The new European Bauhaus as a cultural and interdisciplinary experience
The New European Bauhaus was born from the desire to render the Green Deal a cultural experience, tangible and shared by European citizens with the aim of building a new future together. The COVID-19 crisis has shown us how everything is interconnected and it’s no longer possible to think of society, economy and countries in watertight compartments separated from each other. The NEB aims to promote the exchange of knowledge between people across Europe through an interdisciplinary project. Given the climate challenge we face, the new European Bauhaus leverages human creativity to find living solutions that incorporate sustainability and circularity, quality of experience and aesthetics, inclusion and affordability.
What is the NEB?
It’s reservoir of thought and creativity. It’s also a design laboratory, an accelerator and a network at the same time. The New European Bauhaus aims to be a creative and interdisciplinary movement, to develop a meeting space where sustainable practices are recovered, the most visionary current practices are valued and future ways of living are designed, at the crossroads of art, culture and science. Creativity, innovation and imagination are the focus on which the NEB rests. These focal points allow to experiment and re-imagine places and spaces to live better together in the post-pandemic.

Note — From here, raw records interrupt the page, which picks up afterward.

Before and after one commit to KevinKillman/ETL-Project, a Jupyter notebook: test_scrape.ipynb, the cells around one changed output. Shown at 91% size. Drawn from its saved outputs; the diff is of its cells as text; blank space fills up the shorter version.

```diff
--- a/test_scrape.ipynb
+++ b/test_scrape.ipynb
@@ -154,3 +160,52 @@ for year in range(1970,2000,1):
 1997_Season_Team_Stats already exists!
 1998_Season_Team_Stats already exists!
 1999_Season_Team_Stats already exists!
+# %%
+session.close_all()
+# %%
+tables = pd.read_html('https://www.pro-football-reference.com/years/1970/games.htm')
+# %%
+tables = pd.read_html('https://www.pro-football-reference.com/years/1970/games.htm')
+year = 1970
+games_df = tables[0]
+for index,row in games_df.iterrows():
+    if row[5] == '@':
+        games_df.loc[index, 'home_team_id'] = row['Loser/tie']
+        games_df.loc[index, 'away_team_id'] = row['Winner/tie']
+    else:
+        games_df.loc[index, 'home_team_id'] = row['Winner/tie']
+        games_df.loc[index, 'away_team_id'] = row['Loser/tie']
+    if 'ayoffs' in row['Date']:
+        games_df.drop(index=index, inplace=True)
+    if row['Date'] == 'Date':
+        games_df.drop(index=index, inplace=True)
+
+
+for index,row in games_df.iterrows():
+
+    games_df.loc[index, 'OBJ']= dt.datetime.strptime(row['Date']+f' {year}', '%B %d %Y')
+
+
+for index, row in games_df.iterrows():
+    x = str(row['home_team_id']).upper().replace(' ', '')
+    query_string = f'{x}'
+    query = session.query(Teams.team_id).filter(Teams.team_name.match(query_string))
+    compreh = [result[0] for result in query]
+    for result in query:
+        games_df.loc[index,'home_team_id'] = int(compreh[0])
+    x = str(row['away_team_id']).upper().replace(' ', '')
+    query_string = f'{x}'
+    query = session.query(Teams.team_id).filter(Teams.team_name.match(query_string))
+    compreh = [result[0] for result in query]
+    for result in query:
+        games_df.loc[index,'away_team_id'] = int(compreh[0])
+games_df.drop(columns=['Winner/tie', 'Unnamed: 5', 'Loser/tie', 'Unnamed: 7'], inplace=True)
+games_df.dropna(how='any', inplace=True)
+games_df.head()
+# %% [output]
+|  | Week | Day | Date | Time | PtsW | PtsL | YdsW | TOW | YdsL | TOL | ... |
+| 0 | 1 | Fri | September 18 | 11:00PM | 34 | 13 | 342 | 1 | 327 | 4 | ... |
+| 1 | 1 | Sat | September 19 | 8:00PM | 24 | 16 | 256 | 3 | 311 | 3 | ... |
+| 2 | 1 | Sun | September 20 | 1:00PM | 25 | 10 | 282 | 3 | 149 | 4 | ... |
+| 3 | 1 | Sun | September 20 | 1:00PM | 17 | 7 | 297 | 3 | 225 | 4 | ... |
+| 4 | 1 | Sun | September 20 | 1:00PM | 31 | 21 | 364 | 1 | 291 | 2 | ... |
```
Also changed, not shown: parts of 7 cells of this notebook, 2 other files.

It’s a transversal project that cares about the quality of life of European citizens without losing sight of green and digital innovations. It’s also a transformational project that wants to inspire behavior, change society’s thought-process, attract markets and influence public procurement to enable new and sustainable ways of living. Even if it was born with the main focus on building, the ultimate goal is to go beyond buildings to bring benefits to the whole society, on one hand revisiting the European cultural heritage and on the other shaping its future. A future that will be co-created and accomplished in an innovative and inclusive way.
Design, delivery, dissemination
There are three phases planned for the New European Bauhaus: Design, Delivery and Dissemination.
After inviting various individuals and institutions to present their ideas, in the first collective design phase that lasted from October 2020 to June 2021, and after gathering concrete contemporary contributions and examples, the European Commission will recapitulate the key principles that emerged from the listening phase and translate them into proposals for action with a policy document, the Commission Communication. At the same time, the initial group of partners will be working to broaden the scope of the new European Bauhaus and build an open community that combines international cooperation with local action.
In September, the implementation phase, i.e., the development and implementation of new pilot projects, began. The projects will be followed and monitored closely with the aim of sharing the lessons learned from the first experiments. The delivery phase will then focus on presenting good ideas and practices across Europe and the rest of the world. The aim is to create networks and share knowledge in order to identify open and replicable methods, solutions and prototypes, making them available to cities, localities, architects and planners. Starting a dialogue with citizens, businesses and academia and strengthening urban institutional capacities will also be crucial.
Finally, starting in January 2023, the third and final phase is planned: the dissemination phase, with its expansion of the ideas and actions that have emerged and the reaching of a wider audience in Europe and around the world.